BUENOS AIRES – A top Argentine court on Wednesday suspended a package of labor reforms decreed by new President Javier Milei last month, after the nation’s largest union filed an injunction.
The ruling by the National Chamber of Labor Appeals temporarily blocks enforcement of the labor regulations in Milei’s so-called “mega-decree,” which includes more than 300 measures aimed at deregulating the South American country’s economy.
Labor elements of the decree include the repeal and modification of laws related to employment contracts, terms for dismissal, severance payments, and more.
The powerful General Labor Confederation (CGT) union has staunchly opposed those measures, planning a nationwide strike set to kick off at the end of the month.
The dispute highlights the roadblocks ahead for Milei, who won November’s run-off election under the promise of rescuing the economy, which is battling triple-digit inflation, a lack of central bank reserves and increasing poverty.
The judges behind the decision said the new labor measures were being temporarily suspended until the court can make a final ruling on whether they are allowable under Argentine law without congressional approval.
The CGT on Wednesday celebrated the ruling, saying it “halts (Milei’s) regressive and anti-worker labor reform.”
The Milei administration said in a statement it plans to appeal the suspension.
The decree can be repealed in Congress if a motion to do so passes the lower house and the Senate. Milei’s party does not hold a majority in either house.

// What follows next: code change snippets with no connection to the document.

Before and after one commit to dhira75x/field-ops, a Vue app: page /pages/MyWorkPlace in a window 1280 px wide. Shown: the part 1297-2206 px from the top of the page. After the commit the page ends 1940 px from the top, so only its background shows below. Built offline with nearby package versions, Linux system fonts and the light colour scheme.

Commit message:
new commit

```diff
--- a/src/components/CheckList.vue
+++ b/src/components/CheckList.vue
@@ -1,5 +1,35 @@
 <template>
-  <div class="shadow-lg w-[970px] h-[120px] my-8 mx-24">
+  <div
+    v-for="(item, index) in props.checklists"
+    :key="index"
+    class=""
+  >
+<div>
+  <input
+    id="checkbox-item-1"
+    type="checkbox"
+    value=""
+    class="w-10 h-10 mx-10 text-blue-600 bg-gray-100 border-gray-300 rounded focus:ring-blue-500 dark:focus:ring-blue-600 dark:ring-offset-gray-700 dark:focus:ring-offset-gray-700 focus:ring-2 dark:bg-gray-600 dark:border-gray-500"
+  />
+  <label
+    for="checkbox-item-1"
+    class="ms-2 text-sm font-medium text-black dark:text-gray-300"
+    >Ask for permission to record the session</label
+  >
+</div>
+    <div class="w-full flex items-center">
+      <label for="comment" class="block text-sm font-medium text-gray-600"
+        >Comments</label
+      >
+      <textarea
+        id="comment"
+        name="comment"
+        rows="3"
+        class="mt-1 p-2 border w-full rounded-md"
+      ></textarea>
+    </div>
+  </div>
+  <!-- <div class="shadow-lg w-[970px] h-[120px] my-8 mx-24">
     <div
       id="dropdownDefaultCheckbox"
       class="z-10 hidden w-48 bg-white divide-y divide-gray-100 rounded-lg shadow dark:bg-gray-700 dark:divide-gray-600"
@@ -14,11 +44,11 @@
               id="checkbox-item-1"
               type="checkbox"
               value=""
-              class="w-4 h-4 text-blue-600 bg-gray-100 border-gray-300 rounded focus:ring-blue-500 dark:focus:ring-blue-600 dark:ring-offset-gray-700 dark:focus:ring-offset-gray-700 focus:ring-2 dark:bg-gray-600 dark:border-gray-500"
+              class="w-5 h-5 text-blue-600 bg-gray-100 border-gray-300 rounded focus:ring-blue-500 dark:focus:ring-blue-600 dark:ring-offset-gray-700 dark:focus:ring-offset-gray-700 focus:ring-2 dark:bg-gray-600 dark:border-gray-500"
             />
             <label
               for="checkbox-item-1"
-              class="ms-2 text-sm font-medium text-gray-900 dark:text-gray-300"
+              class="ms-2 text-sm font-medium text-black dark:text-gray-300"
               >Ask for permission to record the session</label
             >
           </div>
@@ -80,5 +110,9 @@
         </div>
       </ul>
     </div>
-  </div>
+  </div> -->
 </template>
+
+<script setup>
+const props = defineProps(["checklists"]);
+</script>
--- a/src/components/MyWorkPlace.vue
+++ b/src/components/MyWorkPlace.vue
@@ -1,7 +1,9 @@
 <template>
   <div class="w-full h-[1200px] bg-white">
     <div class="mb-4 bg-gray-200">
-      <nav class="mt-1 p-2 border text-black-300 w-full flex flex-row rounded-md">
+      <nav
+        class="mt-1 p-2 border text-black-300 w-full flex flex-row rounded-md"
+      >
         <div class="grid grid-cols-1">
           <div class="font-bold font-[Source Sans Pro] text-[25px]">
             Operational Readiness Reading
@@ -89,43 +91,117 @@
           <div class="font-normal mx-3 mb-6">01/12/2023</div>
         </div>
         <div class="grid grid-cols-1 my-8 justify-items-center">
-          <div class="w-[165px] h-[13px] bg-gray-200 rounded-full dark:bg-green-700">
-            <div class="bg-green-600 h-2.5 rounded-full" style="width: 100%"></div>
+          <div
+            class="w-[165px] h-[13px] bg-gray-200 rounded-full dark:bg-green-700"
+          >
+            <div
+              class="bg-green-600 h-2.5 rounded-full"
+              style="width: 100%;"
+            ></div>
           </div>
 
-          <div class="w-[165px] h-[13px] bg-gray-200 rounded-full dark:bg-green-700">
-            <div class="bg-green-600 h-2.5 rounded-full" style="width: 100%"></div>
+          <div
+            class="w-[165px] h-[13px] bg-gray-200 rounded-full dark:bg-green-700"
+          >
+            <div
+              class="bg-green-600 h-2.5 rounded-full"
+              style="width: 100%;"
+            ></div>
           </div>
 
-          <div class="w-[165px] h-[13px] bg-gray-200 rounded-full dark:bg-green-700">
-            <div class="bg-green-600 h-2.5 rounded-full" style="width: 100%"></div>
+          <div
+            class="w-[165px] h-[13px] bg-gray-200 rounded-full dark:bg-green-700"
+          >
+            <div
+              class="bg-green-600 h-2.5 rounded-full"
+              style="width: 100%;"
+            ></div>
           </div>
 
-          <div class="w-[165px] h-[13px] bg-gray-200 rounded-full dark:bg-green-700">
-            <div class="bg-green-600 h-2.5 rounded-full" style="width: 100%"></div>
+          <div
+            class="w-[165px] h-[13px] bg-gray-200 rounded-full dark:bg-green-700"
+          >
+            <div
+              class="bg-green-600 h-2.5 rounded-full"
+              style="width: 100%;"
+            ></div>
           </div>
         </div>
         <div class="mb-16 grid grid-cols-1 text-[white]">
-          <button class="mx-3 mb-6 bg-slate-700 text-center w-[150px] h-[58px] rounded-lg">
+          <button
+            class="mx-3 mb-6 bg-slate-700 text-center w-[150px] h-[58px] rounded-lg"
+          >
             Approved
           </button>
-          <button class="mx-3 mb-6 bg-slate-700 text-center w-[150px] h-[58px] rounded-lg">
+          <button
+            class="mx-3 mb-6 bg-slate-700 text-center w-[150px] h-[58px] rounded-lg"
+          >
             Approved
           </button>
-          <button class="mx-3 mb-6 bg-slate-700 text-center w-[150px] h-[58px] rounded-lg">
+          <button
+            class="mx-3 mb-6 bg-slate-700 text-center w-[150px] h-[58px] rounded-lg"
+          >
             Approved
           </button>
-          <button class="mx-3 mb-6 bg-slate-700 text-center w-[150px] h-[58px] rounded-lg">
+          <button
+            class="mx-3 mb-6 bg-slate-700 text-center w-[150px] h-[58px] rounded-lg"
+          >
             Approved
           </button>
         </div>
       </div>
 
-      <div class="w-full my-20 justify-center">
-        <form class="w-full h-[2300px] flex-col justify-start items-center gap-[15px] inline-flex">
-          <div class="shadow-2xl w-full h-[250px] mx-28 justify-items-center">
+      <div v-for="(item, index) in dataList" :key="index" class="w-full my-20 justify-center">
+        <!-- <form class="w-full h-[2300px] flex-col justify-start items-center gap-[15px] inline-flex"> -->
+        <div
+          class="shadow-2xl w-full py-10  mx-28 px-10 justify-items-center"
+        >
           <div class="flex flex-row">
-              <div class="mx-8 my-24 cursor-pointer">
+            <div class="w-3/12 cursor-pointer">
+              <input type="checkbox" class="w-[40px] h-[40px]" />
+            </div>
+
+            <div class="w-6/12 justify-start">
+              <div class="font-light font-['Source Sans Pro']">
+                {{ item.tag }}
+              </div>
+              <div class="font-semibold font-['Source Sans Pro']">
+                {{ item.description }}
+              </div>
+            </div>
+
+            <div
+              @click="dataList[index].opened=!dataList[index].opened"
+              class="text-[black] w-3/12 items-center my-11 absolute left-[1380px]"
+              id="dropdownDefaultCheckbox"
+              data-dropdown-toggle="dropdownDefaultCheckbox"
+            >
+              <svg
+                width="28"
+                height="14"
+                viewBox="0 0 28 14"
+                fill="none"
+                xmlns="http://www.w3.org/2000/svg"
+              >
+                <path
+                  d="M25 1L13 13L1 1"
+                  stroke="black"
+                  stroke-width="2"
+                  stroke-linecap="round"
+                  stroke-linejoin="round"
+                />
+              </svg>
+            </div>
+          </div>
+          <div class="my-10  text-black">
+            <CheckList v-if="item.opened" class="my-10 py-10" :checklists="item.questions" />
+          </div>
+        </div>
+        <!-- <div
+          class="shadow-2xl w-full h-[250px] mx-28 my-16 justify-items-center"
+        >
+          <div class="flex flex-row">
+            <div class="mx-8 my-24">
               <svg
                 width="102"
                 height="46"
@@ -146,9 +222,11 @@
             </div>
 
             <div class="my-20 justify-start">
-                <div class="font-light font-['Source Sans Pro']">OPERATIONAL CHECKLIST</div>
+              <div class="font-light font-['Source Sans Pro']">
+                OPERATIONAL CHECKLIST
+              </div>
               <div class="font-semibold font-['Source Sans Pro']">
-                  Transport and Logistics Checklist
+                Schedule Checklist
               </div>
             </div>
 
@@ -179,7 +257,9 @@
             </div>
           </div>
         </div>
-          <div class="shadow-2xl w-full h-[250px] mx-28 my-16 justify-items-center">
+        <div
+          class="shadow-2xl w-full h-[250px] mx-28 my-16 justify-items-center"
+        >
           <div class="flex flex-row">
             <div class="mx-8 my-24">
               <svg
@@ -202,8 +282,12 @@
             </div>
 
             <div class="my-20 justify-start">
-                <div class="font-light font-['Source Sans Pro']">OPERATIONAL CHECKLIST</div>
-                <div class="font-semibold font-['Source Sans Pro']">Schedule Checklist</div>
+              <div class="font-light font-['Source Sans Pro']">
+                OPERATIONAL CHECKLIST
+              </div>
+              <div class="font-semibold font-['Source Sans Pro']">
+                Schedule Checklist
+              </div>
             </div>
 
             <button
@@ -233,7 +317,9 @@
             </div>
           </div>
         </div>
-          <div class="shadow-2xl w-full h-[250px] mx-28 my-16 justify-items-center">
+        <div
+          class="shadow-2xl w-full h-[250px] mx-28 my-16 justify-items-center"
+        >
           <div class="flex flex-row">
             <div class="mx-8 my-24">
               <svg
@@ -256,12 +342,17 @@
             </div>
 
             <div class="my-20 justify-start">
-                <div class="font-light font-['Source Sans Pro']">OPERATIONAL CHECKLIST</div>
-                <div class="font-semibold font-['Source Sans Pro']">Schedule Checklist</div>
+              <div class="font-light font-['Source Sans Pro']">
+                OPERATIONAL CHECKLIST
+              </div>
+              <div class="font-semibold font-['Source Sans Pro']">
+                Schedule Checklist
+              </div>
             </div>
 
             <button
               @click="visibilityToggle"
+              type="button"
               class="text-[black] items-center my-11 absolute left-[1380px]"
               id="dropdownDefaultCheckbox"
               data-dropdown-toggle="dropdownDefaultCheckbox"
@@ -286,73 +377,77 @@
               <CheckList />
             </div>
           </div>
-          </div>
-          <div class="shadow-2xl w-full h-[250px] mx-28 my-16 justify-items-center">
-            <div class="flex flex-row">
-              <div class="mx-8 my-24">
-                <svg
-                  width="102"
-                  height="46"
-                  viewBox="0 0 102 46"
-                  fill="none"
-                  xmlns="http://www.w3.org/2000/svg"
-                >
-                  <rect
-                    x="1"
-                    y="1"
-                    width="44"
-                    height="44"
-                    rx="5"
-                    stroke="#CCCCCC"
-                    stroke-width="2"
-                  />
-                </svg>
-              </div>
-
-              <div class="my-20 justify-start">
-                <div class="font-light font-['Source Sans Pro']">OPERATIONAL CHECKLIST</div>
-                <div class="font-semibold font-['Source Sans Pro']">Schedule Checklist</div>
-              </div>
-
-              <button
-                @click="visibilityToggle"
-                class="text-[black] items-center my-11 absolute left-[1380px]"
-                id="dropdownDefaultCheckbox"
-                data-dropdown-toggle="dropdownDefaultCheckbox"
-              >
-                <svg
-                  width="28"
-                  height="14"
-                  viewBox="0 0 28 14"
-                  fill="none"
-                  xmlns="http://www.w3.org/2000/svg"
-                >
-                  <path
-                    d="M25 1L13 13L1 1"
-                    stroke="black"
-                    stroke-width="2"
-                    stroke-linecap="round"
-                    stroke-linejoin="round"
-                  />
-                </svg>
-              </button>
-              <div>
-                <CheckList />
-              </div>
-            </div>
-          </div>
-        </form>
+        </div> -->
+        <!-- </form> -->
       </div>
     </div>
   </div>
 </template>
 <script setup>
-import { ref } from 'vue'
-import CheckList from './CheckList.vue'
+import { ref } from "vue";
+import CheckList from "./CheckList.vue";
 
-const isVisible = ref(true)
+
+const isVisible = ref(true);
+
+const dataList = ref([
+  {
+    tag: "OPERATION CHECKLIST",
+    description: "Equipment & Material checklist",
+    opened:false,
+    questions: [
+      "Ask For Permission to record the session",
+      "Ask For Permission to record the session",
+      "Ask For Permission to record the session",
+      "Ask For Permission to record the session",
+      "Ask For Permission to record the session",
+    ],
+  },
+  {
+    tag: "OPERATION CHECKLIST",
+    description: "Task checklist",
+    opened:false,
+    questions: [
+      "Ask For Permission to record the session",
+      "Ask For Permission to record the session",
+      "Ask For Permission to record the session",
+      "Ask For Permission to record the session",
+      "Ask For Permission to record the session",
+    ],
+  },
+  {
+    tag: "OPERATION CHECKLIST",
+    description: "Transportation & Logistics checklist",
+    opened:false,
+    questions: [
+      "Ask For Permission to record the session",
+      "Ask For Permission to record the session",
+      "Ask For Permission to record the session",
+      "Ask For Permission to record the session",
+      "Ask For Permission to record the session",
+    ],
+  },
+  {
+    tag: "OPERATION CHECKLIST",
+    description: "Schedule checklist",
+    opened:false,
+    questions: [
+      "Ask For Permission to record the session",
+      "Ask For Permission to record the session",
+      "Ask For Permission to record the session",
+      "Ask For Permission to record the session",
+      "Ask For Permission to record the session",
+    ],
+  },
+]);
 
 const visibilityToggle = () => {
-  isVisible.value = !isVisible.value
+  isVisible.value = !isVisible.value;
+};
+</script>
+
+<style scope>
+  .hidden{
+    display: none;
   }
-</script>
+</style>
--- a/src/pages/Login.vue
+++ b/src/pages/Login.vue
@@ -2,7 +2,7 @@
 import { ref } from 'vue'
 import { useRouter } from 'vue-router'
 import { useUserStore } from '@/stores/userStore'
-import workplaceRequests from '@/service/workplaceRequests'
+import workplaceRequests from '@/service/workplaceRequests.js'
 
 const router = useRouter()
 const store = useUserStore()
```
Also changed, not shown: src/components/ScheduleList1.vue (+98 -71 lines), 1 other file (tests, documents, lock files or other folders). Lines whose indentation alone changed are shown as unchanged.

Congress is currently in a special session called by Milei through the end of the month in an attempt to pass a sweeping omnibus bill, which critics have dubbed unconstitutional. REUTERS
EMEA Tribune is not involved in this news article, it is taken from our partners and or from the News Agencies. Copyright and Credit go to the News Agencies, email [email protected] Follow our WhatsApp verified Channel